I’m sure Adam’s family believed in attending church on Sunday. He’s left that belief behind. Valerie did not have a religious upbringing and turned to prayer in the dark hours after losing her family. They both love chocolate. These are things important to know about each one.
In a futuristic romance on the way back burners, I have a hero, Nick, who is the bastard son of a wealthy CEO currently sucking the life out of a particular planet. Nick wants to reintroduce plants and animals to the wasted lands. As our story progresses, we find out that the power and money his father possesses is nothing when compared to the family connections on his mother’s side. Those people never heard of an illegitimate child. Nick is fully entitled to everything Mom provides for him. Of course, he may have to move back home and sit on a throne, but that’s not settled yet.
My Regency Banquet series starts with a key resemblance between Ellen Curtis and her now deceased mother. Her father’s prejudice against the man who asks for Ellen’s hand also directs the flow of the story. Her twin brothers plot to change places due to their father’s position that the heir cannot be allowed to go off to war. When it seems that Roland, posing as Bernard, had been killed, Bernard must decide if he can go the rest of his life pretending to be Roland.

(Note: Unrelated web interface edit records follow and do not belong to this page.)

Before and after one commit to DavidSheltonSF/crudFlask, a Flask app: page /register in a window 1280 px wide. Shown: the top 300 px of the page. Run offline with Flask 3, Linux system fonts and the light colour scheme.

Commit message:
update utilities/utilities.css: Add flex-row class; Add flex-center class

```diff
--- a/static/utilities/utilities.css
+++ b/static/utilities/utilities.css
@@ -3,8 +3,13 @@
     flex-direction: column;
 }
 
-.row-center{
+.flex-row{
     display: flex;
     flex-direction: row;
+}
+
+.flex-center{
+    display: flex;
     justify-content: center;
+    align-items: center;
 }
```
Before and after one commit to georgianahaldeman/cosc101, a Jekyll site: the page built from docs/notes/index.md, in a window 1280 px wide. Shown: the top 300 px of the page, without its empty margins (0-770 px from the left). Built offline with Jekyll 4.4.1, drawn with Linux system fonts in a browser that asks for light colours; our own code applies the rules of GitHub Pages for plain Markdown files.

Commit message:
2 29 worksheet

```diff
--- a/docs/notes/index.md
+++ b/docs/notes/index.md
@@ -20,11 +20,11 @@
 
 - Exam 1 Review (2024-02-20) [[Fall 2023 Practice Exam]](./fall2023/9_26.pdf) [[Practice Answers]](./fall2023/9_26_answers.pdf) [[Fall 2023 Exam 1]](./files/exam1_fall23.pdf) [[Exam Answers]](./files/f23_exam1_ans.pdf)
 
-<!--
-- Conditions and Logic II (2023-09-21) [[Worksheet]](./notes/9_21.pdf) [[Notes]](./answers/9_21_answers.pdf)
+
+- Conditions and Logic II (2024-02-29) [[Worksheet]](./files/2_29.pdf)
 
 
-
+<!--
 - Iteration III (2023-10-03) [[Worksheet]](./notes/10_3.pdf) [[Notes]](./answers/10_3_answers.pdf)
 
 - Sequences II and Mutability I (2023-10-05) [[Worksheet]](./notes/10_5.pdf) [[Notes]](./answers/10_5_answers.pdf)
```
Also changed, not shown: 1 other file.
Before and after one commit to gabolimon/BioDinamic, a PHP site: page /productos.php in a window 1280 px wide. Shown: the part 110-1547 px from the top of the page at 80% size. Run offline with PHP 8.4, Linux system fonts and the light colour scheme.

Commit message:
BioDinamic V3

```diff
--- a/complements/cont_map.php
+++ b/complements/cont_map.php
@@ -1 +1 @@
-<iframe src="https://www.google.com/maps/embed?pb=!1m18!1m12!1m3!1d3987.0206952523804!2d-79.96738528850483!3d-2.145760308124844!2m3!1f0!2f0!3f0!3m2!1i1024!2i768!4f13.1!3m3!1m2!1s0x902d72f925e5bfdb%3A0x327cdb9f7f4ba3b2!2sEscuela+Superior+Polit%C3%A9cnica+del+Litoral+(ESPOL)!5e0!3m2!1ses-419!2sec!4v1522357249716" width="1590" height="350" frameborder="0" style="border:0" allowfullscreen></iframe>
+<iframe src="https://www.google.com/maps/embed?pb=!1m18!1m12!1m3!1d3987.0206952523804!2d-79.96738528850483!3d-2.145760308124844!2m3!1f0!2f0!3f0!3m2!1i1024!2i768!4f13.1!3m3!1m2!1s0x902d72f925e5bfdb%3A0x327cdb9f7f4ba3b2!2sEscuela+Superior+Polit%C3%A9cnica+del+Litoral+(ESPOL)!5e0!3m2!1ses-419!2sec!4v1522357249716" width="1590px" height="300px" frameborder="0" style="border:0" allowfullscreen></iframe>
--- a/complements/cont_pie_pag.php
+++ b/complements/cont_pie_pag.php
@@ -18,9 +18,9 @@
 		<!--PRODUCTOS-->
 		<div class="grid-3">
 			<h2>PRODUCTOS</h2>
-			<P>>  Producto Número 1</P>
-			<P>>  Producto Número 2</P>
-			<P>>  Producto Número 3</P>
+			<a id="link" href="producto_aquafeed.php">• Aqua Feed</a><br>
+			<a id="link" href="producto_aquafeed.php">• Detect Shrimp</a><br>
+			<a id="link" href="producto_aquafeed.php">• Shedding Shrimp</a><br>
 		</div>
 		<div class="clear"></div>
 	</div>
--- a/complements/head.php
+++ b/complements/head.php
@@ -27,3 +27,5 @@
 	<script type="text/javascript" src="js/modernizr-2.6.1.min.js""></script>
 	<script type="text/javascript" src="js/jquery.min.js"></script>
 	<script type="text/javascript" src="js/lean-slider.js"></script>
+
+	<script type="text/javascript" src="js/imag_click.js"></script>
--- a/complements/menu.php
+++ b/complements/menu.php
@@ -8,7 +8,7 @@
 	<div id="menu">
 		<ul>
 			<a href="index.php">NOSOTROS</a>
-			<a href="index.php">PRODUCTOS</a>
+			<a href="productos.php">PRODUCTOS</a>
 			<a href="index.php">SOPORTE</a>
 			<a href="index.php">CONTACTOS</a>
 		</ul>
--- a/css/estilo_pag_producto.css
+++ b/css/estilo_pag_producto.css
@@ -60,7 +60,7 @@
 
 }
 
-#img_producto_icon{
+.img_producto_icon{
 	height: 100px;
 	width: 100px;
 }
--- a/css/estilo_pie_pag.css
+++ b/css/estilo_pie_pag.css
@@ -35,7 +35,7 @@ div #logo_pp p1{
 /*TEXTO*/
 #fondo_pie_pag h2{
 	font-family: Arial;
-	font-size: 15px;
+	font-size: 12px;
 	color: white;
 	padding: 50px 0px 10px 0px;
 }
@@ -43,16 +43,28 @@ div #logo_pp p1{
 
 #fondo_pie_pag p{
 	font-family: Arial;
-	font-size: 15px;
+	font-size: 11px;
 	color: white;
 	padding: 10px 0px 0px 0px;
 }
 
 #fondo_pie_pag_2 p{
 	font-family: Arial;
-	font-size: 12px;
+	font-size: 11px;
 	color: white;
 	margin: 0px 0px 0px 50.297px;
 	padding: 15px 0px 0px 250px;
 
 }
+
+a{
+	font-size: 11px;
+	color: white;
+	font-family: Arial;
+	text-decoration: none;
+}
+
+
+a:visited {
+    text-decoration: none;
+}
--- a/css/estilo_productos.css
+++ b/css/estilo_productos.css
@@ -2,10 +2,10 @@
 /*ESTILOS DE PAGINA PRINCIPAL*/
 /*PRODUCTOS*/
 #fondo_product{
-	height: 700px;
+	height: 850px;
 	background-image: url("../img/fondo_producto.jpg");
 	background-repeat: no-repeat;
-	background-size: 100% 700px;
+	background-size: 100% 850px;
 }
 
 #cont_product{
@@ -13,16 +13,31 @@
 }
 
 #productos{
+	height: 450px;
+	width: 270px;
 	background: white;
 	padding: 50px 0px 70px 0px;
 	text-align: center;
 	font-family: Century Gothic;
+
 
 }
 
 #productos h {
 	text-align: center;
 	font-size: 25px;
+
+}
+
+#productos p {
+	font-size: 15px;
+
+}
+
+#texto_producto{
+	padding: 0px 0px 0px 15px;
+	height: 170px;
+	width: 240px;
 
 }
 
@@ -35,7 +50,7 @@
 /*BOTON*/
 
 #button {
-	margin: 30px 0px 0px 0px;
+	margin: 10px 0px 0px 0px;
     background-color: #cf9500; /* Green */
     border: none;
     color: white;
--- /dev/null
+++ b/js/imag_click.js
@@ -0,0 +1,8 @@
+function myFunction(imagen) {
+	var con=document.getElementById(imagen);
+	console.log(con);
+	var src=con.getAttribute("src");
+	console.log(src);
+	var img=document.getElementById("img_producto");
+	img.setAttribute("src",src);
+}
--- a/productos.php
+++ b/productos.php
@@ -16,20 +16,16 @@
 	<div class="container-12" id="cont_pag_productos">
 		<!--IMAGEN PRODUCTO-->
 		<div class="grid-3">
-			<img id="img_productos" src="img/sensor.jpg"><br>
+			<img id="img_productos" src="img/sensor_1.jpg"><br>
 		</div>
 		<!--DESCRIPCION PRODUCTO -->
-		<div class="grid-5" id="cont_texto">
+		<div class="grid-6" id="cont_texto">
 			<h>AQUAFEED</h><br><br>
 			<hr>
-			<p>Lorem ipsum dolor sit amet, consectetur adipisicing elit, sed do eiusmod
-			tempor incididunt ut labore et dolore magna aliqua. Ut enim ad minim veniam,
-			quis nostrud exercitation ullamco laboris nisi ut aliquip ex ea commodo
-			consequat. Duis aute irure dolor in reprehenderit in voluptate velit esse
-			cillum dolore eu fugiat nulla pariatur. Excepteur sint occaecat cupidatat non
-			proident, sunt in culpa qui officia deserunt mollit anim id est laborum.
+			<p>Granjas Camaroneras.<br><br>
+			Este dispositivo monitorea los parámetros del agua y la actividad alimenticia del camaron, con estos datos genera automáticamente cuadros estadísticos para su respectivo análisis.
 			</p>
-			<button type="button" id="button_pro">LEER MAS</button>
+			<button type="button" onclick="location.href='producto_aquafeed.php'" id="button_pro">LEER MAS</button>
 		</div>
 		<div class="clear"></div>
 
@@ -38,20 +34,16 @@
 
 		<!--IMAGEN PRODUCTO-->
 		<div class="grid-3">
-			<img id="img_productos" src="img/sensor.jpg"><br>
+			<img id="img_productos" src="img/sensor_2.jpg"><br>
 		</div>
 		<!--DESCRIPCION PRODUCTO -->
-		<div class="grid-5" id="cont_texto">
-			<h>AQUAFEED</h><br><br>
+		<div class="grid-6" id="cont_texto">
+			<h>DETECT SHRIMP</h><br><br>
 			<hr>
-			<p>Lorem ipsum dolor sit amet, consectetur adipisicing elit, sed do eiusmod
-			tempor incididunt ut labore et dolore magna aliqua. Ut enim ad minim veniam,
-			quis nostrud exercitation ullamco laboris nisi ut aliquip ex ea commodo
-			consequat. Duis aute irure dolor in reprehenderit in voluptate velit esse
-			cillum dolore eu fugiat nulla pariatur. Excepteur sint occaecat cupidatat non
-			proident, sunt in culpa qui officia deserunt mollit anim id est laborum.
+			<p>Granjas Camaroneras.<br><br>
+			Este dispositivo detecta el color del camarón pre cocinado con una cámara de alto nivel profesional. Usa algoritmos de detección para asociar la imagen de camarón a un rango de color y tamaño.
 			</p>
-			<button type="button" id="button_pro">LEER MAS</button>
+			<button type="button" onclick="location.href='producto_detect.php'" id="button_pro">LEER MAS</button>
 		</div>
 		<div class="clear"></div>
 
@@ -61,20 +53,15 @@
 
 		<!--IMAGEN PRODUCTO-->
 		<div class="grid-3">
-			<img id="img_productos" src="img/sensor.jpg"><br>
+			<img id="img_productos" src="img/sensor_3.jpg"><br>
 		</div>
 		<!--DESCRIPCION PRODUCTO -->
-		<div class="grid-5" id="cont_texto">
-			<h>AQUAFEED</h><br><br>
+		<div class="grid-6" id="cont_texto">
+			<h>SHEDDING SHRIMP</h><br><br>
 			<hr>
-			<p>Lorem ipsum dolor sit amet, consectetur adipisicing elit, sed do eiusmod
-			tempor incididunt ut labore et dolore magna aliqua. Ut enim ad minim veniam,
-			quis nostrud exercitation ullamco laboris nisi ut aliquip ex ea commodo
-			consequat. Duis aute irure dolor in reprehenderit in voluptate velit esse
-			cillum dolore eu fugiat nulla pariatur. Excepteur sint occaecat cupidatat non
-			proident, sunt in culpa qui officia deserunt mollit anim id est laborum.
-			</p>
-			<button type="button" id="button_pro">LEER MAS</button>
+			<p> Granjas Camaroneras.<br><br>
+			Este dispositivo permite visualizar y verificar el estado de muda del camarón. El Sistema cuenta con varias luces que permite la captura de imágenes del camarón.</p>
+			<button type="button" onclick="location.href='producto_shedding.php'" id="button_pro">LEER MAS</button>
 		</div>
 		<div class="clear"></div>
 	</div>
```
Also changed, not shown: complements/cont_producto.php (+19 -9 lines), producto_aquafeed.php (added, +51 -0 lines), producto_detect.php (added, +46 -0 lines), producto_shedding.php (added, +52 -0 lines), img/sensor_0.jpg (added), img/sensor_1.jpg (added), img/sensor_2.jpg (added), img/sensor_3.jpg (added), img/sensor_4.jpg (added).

Parents, whether by their presence or their absence, influence our lives in so many ways. And it’s the same with your characters. You should make a list of the things each one received, from dark eyes to odd birthmarks. Have fun with it. Thanks for reading, I’ll be back in Sunday. Can you believe that will be the last Sunday of June, already?